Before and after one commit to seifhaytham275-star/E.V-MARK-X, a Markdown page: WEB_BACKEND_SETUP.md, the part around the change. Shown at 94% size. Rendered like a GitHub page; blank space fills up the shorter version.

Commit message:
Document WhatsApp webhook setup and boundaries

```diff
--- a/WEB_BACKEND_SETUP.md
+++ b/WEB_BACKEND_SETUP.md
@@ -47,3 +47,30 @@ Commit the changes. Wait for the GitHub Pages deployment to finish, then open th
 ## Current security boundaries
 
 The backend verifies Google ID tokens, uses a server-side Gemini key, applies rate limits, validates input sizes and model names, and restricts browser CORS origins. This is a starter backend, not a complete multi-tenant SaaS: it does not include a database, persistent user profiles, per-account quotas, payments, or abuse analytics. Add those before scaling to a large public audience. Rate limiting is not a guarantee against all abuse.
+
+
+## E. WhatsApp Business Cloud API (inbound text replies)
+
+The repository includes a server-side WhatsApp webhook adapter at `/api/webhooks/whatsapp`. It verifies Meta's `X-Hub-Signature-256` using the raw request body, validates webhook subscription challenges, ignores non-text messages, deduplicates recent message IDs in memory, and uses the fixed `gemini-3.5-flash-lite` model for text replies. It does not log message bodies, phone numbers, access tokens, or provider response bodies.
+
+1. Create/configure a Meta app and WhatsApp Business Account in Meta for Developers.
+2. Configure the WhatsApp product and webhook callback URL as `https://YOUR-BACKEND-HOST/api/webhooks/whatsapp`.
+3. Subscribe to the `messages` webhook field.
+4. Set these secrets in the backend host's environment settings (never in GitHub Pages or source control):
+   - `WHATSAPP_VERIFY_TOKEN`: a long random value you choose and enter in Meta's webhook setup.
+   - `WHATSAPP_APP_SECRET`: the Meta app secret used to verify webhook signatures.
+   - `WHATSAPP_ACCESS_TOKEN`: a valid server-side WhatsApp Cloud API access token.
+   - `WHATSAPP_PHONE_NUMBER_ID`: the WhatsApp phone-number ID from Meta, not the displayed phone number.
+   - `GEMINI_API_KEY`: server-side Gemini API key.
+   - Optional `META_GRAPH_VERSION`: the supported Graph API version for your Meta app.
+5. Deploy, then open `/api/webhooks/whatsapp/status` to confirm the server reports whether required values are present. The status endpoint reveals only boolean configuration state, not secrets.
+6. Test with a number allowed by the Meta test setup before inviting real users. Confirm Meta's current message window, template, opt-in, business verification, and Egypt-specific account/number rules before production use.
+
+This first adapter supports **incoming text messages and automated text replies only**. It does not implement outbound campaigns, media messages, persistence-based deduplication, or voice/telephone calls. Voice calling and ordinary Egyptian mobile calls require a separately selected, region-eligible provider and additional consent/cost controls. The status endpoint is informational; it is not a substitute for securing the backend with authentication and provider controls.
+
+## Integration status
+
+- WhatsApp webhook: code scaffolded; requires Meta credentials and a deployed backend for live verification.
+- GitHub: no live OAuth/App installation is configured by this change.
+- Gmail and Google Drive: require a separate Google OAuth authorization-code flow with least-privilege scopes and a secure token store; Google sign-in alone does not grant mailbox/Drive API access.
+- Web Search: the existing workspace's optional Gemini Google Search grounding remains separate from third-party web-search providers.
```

:::

PROBLEM REQUIREMENTS =
Wherever the word "boundaries" shows up in the material, copy the line it is on.

RESULT OF THE TASK =
Document WhatsApp webhook setup and boundaries
 ## Current security boundaries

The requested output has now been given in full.